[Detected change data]
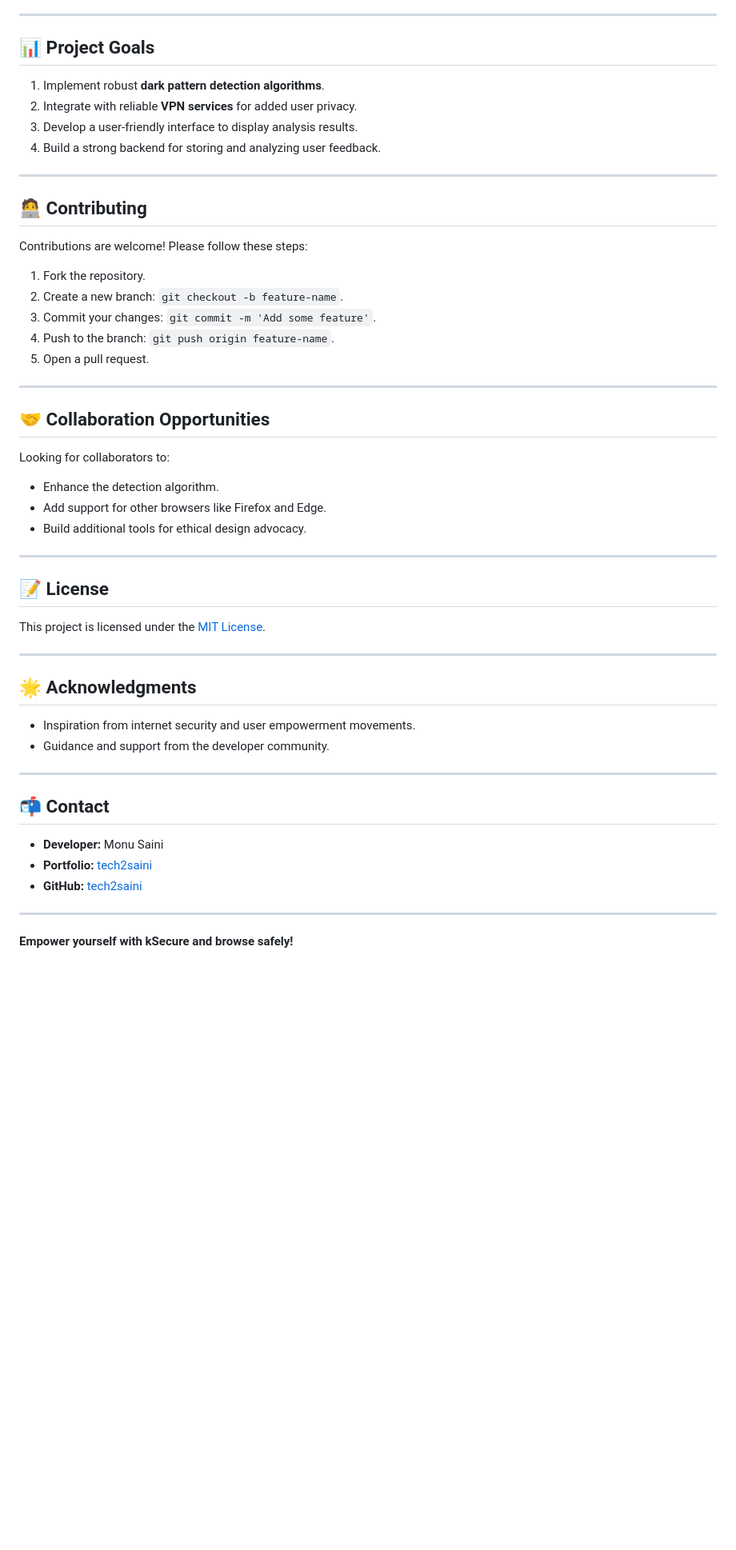
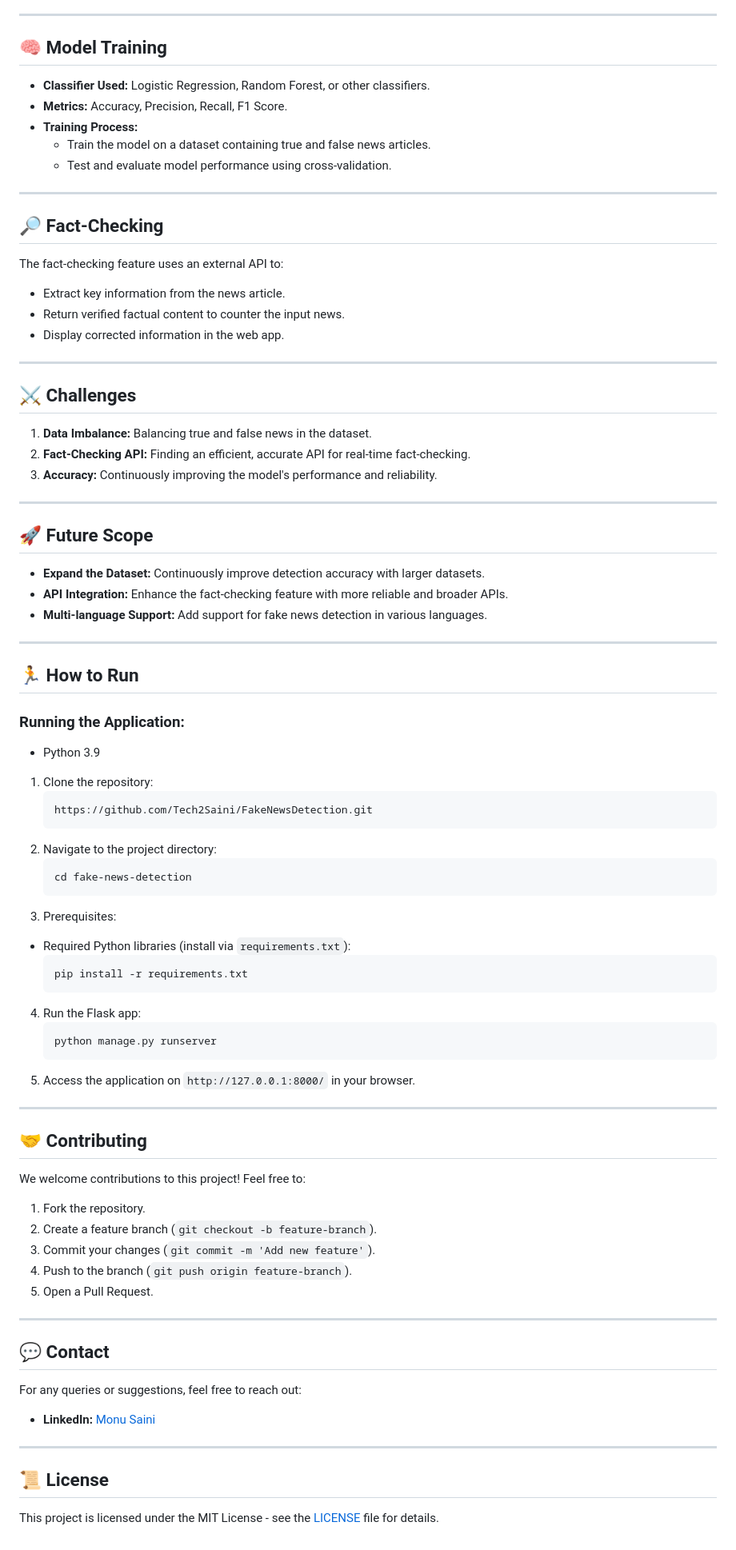
Before and after one commit to Tech2Saini/verifi-ai-truth-detection, a Markdown page: README.md, the part around the change printed below. Shown: that part at 80% size. Rendered like a GitHub page; blank space fills up the shorter version.

````diff
--- a/README.md
+++ b/README.md
@@ -64,48 +65,87 @@ git clone https://github.com/tech2saini/ksecure.git
 
 ---
 
-## 📊 **Project Goals**
-1. Implement robust **dark pattern detection algorithms**.
-2. Integrate with reliable **VPN services** for added user privacy.
-3. Develop a user-friendly interface to display analysis results.
-4. Build a strong backend for storing and analyzing user feedback.
+## 🧠 Model Training <a name="model-training"></a>
+
+- **Classifier Used:** Logistic Regression, Random Forest, or other classifiers.
+- **Metrics:** Accuracy, Precision, Recall, F1 Score.
+- **Training Process:**
+  - Train the model on a dataset containing true and false news articles.
+  - Test and evaluate model performance using cross-validation.
 
 ---
 
-## 🧑‍💻 **Contributing**
-Contributions are welcome! Please follow these steps:
-1. Fork the repository.
-2. Create a new branch: `git checkout -b feature-name`.
-3. Commit your changes: `git commit -m 'Add some feature'`.
-4. Push to the branch: `git push origin feature-name`.
-5. Open a pull request.
+## 🔎 Fact-Checking <a name="fact-checking"></a>
+
+The fact-checking feature uses an external API to:
+- Extract key information from the news article.
+- Return verified factual content to counter the input news.
+- Display corrected information in the web app.
 
 ---
 
-## 🤝 **Collaboration Opportunities**
-Looking for collaborators to:
-- Enhance the detection algorithm.
-- Add support for other browsers like Firefox and Edge.
-- Build additional tools for ethical design advocacy.
+## ⚔️ Challenges <a name="challenges"></a>
+
+1. **Data Imbalance:** Balancing true and false news in the dataset.
+2. **Fact-Checking API:** Finding an efficient, accurate API for real-time fact-checking.
+3. **Accuracy:** Continuously improving the model's performance and reliability.
 
 ---
 
-## 📝 **License**
-This project is licensed under the [MIT License](LICENSE).
+## 🚀 Future Scope <a name="future-scope"></a>
+
+- **Expand the Dataset:** Continuously improve detection accuracy with larger datasets.
+- **API Integration:** Enhance the fact-checking feature with more reliable and broader APIs.
+- **Multi-language Support:** Add support for fake news detection in various languages.
 
 ---
 
-## 🌟 **Acknowledgments**
-- Inspiration from internet security and user empowerment movements.
-- Guidance and support from the developer community.
+## 🏃 How to Run <a name="how-to-run"></a>
+
+### Running the Application:
+  - Python 3.9
+
+1. Clone the repository:
+   ```bash
+   https://github.com/Tech2Saini/FakeNewsDetection.git
+   ```
+2. Navigate to the project directory:
+   ```bash
+   cd fake-news-detection
+   ```
+3. Prerequisites:
+  - Required Python libraries (install via `requirements.txt`):
+    ```bash
+    pip install -r requirements.txt
+    ```
+
+4. Run the Flask app:
+   ```bash
+   python manage.py runserver
+   ```
+5. Access the application on `http://127.0.0.1:8000/` in your browser.
 
 ---
 
-## 📬 **Contact**
-- **Developer:** Monu Saini
-- **Portfolio:** [tech2saini](https://codesbird.github.io/portfolio/)
-- **GitHub:** [tech2saini](https://github.com/tech2saini)
+## 🤝 Contributing <a name="contributing"></a>
+
+We welcome contributions to this project! Feel free to:
+1. Fork the repository.
+2. Create a feature branch (`git checkout -b feature-branch`).
+3. Commit your changes (`git commit -m 'Add new feature'`).
+4. Push to the branch (`git push origin feature-branch`).
+5. Open a Pull Request.
 
 ---
 
-**Empower yourself with kSecure and browse safely!**
+
+## 💬 Contact
+
+For any queries or suggestions, feel free to reach out:
+- **LinkedIn:** [Monu Saini](https://www.linkedin.com/in/monupydev)
+
+---
+
+## 📜 License <a name="license"></a>
+
+This project is licensed under the MIT License - see the [LICENSE](LICENSE) file for details.
````
Also changed, not shown: other parts of README.md (+47 -46 lines).
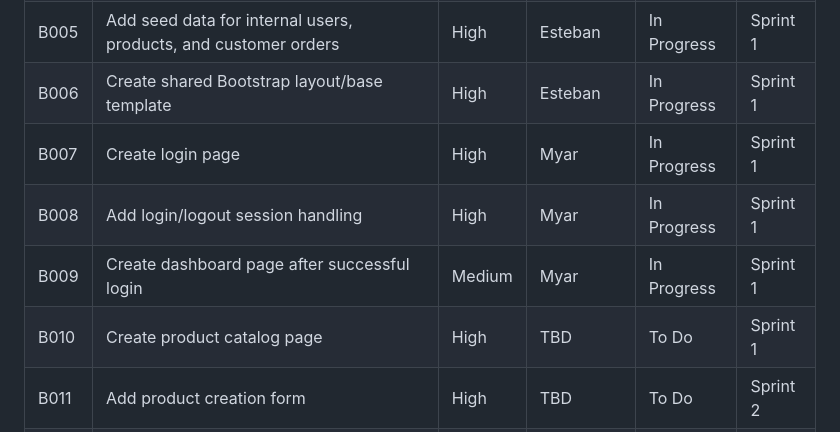
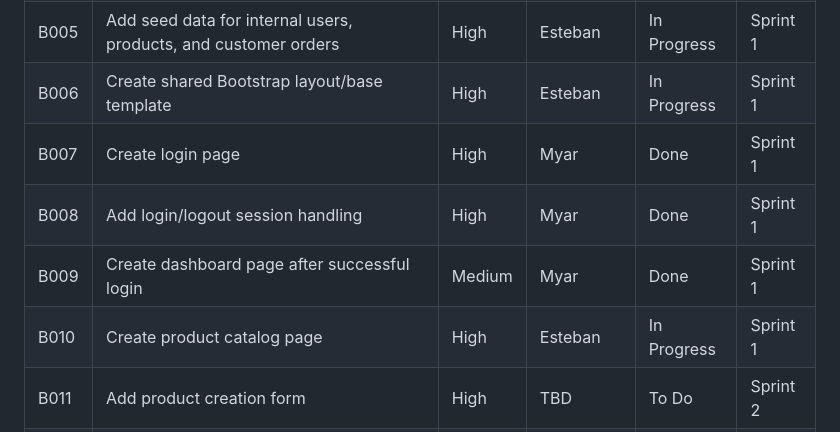
Before and after one commit to nhtduyen164/cs3773-online-grocery-internal-portal, a Markdown page: product-backlog.md, the part around the change. Drawn GitHub-style.

Commit message:
Updated progress

```diff
--- a/product-backlog.md
+++ b/product-backlog.md
@@ -20,10 +20,10 @@ Since the final project deadline is July 30, the team will use a compressed thre
 | B004 | Create database tables for users, products, discounts, orders, and order items  | High     | Esteban         | In Progress  | Sprint 1 |
 | B005 | Add seed data for internal users, products, and customer orders                 | High     | Esteban         | In Progress  | Sprint 1 |
 | B006 | Create shared Bootstrap layout/base template                                    | High     | Esteban         | In Progress  | Sprint 1 |
-| B007 | Create login page                                                               | High     | Myar            | In Progress  | Sprint 1 |
-| B008 | Add login/logout session handling                                               | High     | Myar            | In Progress  | Sprint 1 |
-| B009 | Create dashboard page after successful login                                    | Medium   | Myar            | In Progress  | Sprint 1 |
-| B010 | Create product catalog page                                                     | High     | TBD         | To Do  | Sprint 1 |
+| B007 | Create login page                                                               | High     | Myar            | Done  | Sprint 1 |
+| B008 | Add login/logout session handling                                               | High     | Myar            | Done  | Sprint 1 |
+| B009 | Create dashboard page after successful login                                    | Medium   | Myar            | Done  | Sprint 1 |
+| B010 | Create product catalog page                                                     | High     | Esteban         | In Progress  | Sprint 1 |
 | B011 | Add product creation form                                                       | High     | TBD         | To Do  | Sprint 2 |
 | B012 | Add product edit/update form                                                    | High     | TBD         | To Do  | Sprint 2 |
 | B013 | Store and display product name, description, image path, price, and quantity    | High     | TBD         | To Do  | Sprint 2 |
```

→ **Assignment**: Look through the entries above and say how many lines hold the word "feature", giving the number alone.

→ **Exercise answer**: 8